--- TASK TO COMPLETE ---
A single number is required: the count of lines in the records below that contain the word "employees".
═══ DATA EXCERPTS ═══
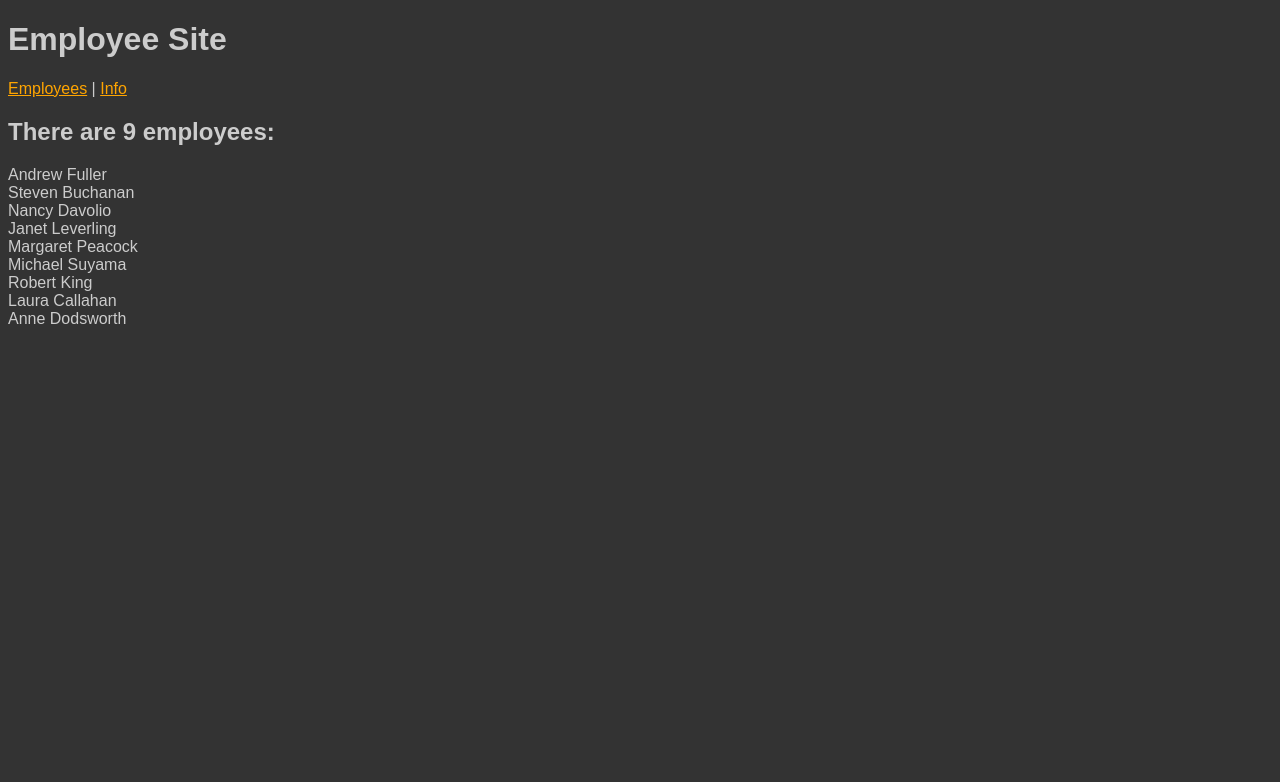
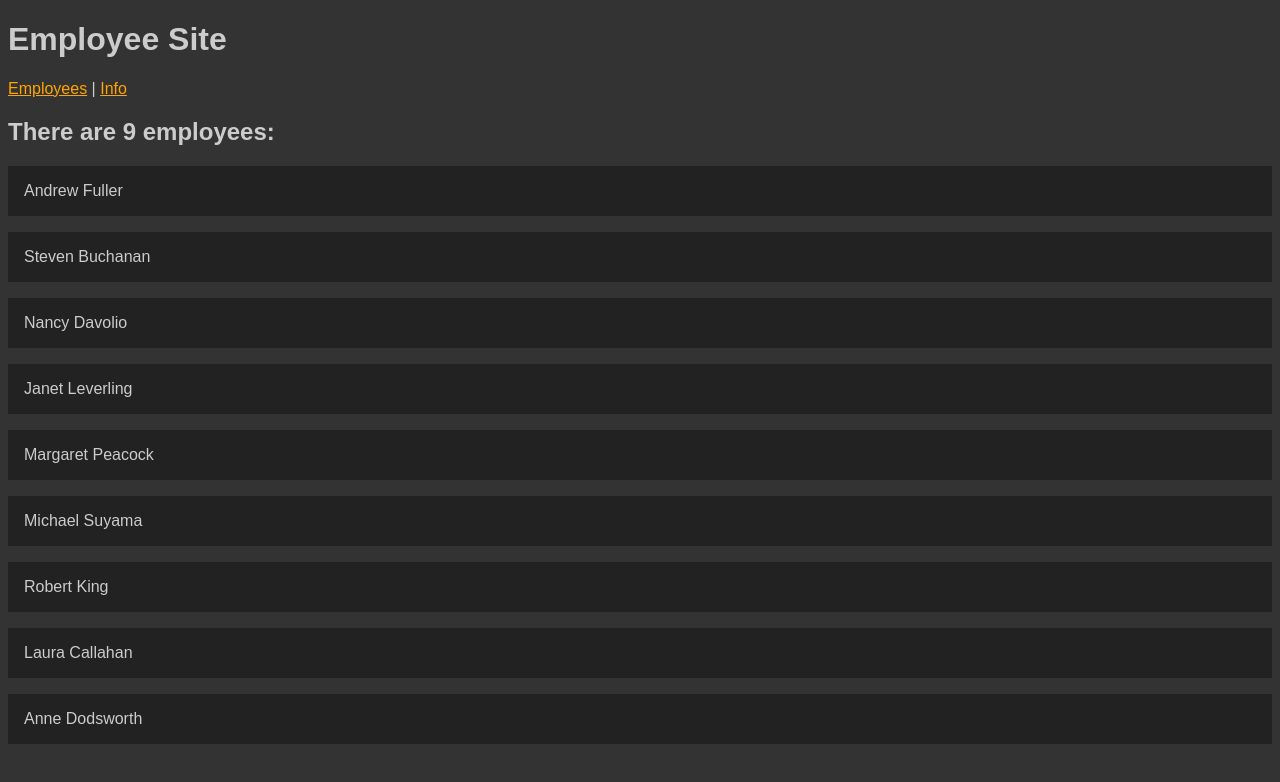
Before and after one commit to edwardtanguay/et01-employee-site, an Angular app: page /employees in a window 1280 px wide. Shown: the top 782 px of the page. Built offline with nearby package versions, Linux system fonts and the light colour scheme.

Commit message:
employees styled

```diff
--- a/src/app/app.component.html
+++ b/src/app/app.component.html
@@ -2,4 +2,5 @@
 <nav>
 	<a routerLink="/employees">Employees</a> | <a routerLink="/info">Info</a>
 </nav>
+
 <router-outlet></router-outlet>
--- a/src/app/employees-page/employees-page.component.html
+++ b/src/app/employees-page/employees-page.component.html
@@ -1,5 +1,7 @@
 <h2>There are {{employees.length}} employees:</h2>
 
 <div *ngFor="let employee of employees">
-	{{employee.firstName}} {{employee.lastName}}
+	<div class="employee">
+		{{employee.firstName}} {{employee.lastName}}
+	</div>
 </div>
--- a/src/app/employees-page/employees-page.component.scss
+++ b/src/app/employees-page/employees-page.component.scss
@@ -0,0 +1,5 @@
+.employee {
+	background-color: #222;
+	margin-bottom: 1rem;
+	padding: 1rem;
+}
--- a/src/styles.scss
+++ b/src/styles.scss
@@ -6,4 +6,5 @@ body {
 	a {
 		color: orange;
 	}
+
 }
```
═══
═══ DATA EXCERPTS ═══
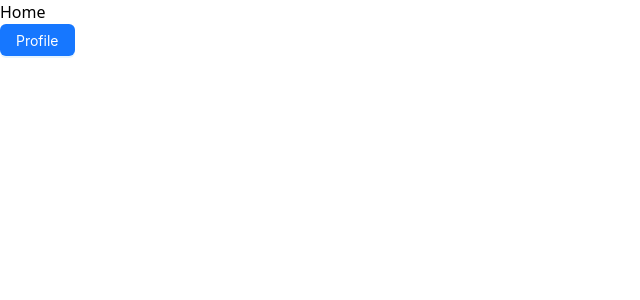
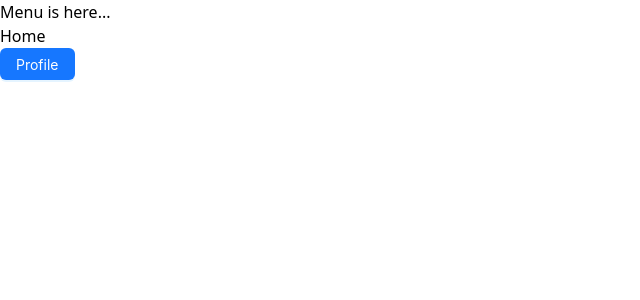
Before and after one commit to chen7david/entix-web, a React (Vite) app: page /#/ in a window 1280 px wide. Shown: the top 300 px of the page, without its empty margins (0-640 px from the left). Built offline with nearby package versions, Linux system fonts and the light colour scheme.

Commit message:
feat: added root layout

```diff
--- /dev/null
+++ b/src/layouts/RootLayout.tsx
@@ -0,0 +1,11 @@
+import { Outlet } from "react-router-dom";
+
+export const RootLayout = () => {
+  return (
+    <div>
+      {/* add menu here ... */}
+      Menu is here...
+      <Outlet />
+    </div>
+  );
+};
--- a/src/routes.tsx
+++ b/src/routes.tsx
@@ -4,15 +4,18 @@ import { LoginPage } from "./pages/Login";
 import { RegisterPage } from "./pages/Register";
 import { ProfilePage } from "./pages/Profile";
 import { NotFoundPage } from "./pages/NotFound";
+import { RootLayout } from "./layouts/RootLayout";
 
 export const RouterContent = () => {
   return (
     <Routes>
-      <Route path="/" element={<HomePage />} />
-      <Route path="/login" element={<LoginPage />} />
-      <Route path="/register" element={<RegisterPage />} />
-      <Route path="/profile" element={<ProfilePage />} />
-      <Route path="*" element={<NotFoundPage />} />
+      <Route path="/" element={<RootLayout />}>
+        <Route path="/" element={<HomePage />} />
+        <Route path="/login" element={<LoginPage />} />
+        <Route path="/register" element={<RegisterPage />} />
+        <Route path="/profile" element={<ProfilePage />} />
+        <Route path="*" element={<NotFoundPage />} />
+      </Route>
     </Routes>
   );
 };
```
═══
--- OUTPUT OF THE EXERCISE ---
9